EXTRACTED DATA
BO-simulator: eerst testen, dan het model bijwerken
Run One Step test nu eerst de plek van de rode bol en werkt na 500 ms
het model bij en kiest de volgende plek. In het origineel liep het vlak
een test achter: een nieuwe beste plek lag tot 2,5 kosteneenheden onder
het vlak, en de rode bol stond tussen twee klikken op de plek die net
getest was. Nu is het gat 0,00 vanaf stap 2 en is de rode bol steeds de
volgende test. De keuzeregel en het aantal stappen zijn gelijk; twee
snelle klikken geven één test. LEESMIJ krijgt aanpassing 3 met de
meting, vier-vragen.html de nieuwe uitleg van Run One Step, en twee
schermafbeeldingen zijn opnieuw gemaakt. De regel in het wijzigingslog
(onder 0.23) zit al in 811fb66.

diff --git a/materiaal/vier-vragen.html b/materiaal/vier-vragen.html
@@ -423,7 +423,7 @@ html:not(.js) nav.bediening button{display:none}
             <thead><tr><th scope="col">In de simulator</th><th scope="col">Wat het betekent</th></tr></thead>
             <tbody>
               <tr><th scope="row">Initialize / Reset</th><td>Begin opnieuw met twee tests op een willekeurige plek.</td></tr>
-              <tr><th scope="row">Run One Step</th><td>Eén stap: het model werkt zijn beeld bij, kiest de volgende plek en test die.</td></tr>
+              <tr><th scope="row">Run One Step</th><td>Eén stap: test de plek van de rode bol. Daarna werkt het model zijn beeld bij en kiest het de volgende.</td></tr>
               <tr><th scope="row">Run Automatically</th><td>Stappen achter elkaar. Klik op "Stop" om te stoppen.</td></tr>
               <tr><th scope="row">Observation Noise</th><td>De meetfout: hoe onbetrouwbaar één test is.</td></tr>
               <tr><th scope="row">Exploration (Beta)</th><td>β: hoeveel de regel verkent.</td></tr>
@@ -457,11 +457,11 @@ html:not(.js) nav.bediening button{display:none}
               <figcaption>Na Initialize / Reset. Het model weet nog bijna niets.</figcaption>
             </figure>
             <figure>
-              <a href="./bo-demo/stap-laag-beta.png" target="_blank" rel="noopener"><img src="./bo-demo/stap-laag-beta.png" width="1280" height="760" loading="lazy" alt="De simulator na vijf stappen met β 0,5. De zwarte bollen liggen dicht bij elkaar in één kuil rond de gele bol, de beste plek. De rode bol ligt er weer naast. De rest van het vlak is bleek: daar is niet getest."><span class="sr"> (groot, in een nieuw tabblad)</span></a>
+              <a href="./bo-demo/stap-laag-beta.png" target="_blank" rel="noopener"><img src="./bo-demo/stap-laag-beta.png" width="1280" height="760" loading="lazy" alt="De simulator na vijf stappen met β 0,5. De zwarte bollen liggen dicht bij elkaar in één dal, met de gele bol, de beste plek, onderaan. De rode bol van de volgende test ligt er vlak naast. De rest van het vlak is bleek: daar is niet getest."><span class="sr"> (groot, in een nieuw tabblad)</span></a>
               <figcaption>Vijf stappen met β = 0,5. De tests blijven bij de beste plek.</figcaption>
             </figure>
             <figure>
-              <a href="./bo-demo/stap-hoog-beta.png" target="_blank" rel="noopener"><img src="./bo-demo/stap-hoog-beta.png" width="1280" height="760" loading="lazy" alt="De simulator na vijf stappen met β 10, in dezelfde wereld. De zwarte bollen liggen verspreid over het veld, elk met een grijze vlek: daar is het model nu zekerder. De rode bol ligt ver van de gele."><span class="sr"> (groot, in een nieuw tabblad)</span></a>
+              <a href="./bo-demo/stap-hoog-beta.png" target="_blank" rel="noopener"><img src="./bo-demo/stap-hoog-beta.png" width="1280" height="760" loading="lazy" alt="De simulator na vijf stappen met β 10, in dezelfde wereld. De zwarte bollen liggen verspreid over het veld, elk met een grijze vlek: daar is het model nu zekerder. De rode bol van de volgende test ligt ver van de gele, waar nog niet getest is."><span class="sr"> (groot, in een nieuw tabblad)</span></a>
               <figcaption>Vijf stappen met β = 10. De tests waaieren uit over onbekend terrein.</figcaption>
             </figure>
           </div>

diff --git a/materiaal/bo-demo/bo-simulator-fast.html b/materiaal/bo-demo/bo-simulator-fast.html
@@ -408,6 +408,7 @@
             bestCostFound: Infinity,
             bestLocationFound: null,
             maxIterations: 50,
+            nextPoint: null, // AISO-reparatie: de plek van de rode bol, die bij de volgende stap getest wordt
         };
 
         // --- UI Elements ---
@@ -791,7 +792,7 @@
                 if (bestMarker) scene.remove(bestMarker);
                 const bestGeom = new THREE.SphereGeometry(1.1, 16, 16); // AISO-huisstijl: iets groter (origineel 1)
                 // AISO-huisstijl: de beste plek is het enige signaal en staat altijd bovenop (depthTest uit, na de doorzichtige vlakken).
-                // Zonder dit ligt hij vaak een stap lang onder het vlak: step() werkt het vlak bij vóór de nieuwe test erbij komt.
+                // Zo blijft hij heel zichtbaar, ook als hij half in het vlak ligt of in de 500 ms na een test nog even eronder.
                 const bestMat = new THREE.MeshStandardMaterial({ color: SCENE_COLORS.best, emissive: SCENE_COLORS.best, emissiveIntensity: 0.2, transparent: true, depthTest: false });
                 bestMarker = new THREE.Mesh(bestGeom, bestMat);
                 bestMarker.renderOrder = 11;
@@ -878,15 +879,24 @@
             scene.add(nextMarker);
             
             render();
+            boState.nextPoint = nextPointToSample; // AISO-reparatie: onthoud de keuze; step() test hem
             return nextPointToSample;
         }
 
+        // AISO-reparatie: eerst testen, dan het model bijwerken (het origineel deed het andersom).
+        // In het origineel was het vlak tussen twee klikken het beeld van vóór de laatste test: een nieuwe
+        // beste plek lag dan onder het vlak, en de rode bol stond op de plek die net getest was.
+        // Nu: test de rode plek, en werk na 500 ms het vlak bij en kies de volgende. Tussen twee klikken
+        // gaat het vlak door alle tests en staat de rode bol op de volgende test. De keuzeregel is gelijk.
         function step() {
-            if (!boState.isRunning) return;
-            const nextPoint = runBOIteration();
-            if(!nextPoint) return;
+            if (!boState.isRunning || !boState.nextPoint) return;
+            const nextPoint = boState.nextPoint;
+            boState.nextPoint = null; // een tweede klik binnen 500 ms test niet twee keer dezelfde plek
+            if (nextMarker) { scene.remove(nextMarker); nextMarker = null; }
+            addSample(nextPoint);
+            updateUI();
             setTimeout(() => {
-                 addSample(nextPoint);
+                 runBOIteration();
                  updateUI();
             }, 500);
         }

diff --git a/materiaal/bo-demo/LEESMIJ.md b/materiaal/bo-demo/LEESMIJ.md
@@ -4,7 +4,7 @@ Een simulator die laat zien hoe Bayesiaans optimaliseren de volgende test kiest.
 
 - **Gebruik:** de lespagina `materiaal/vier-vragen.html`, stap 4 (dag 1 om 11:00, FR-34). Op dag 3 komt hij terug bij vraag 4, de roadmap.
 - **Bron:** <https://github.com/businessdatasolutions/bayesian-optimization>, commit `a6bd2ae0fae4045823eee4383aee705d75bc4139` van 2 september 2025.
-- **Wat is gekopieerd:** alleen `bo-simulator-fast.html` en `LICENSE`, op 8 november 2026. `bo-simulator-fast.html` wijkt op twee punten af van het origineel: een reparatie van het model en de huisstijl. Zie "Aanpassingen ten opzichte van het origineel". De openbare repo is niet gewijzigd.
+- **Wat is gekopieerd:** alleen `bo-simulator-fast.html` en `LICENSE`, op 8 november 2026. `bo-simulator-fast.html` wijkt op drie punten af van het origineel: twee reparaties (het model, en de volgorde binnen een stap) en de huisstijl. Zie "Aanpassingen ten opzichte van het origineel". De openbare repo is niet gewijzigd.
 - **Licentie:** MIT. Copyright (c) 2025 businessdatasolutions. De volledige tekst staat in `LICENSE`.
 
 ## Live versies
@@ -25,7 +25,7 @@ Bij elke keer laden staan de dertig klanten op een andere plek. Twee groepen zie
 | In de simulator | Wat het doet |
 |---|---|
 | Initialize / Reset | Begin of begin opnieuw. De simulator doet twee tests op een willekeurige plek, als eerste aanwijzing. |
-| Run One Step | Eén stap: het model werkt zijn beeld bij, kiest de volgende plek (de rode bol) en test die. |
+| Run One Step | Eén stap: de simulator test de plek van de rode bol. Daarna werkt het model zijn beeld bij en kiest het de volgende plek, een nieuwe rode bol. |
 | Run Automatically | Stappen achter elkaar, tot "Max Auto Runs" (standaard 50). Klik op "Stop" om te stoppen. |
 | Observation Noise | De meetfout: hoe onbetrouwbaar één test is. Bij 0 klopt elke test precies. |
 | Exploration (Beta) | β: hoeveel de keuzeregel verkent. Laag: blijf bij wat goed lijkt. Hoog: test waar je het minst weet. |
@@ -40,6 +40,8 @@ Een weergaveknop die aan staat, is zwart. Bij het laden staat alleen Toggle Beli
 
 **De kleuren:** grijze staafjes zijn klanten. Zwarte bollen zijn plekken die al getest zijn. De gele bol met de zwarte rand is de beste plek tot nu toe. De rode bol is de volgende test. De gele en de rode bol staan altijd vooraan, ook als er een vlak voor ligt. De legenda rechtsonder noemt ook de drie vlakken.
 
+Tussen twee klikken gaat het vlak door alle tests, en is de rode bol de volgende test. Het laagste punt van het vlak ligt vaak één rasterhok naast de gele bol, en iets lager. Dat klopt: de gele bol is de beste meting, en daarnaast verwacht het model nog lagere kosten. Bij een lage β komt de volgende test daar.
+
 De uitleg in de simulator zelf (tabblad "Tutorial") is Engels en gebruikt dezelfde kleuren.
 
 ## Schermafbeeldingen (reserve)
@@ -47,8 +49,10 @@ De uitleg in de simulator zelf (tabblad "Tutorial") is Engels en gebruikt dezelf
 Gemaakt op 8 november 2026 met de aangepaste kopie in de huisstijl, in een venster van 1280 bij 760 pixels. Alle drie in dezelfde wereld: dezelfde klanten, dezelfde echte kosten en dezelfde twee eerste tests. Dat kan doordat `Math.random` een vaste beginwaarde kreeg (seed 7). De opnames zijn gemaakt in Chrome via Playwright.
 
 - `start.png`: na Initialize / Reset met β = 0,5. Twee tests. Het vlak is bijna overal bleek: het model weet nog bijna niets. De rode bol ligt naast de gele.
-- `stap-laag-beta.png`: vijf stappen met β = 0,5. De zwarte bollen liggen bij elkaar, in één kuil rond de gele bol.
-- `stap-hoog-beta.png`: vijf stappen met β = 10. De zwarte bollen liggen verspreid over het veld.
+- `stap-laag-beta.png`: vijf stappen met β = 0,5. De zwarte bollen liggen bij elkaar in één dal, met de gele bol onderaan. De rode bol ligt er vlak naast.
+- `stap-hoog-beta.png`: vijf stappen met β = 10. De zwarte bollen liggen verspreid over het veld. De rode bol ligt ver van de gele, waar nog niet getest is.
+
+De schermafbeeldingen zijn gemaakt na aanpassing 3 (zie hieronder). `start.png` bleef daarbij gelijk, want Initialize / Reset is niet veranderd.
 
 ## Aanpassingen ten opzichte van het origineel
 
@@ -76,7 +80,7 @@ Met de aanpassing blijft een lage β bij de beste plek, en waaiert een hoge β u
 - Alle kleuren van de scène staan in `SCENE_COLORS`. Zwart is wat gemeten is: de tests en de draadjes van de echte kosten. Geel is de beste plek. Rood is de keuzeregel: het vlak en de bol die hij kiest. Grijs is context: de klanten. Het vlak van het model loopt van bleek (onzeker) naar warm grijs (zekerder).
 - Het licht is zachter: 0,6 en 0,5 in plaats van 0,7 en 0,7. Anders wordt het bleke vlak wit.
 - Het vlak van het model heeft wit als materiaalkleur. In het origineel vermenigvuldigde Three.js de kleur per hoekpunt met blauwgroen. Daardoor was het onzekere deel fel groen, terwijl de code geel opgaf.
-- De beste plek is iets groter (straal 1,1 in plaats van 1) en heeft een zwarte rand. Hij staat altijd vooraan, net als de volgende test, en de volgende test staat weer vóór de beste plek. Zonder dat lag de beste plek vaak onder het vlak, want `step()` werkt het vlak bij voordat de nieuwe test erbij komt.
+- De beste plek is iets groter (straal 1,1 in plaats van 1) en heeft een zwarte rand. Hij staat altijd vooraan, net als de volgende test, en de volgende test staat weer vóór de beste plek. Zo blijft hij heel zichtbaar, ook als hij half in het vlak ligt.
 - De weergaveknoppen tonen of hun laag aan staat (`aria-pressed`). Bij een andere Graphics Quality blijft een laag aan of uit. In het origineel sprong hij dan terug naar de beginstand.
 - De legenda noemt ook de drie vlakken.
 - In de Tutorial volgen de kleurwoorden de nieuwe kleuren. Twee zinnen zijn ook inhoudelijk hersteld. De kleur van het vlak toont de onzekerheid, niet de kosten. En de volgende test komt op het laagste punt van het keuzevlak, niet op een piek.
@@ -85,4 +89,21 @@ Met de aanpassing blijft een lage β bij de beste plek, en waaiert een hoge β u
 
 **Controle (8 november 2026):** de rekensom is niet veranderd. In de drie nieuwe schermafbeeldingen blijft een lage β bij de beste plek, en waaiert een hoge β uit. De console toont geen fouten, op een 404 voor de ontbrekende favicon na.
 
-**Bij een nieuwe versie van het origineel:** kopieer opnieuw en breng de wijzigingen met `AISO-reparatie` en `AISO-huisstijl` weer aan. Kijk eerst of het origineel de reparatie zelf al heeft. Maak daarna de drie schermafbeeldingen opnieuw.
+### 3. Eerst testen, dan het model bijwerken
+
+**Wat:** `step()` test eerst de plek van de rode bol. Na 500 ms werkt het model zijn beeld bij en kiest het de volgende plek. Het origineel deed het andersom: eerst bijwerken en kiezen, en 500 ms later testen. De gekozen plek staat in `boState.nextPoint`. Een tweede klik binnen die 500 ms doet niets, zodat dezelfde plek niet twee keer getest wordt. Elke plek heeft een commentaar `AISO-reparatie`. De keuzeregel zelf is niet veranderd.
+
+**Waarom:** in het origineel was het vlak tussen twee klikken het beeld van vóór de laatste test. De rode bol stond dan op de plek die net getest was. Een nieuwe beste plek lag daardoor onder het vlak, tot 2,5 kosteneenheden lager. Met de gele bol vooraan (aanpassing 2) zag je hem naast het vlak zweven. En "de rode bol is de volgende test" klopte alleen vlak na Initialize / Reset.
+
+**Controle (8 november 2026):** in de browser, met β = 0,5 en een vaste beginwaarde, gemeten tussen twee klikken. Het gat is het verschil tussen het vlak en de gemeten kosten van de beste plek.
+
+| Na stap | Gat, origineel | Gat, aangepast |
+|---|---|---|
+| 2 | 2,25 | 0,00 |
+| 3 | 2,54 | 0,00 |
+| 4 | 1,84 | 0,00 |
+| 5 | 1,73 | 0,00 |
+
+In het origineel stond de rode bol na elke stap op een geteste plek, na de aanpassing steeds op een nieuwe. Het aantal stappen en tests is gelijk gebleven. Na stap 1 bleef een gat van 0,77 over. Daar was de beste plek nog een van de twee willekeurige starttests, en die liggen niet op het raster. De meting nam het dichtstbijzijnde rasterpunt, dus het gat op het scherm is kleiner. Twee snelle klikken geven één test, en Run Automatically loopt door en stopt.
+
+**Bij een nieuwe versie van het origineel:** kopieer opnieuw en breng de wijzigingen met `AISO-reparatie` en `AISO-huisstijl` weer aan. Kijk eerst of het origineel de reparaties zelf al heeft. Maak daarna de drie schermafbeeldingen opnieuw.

ACTION ITEM
Restate the records above verbatim up to and including the line containing "en test die.</td></tr>".

RESULT OF THIS EXERCISE
BO-simulator: eerst testen, dan het model bijwerken
Run One Step test nu eerst de plek van de rode bol en werkt na 500 ms
het model bij en kiest de volgende plek. In het origineel liep het vlak
een test achter: een nieuwe beste plek lag tot 2,5 kosteneenheden onder
het vlak, en de rode bol stond tussen twee klikken op de plek die net
getest was. Nu is het gat 0,00 vanaf stap 2 en is de rode bol steeds de
volgende test. De keuzeregel en het aantal stappen zijn gelijk; twee
snelle klikken geven één test. LEESMIJ krijgt aanpassing 3 met de
meting, vier-vragen.html de nieuwe uitleg van Run One Step, en twee
schermafbeeldingen zijn opnieuw gemaakt. De regel in het wijzigingslog
(onder 0.23) zit al in 811fb66.

diff --git a/materiaal/vier-vragen.html b/materiaal/vier-vragen.html
@@ -423,7 +423,7 @@ html:not(.js) nav.bediening button{display:none}
             <thead><tr><th scope="col">In de simulator</th><th scope="col">Wat het betekent</th></tr></thead>
             <tbody>
               <tr><th scope="row">Initialize / Reset</th><td>Begin opnieuw met twee tests op een willekeurige plek.</td></tr>
-              <tr><th scope="row">Run One Step</th><td>Eén stap: het model werkt zijn beeld bij, kiest de volgende plek en test die.</td></tr>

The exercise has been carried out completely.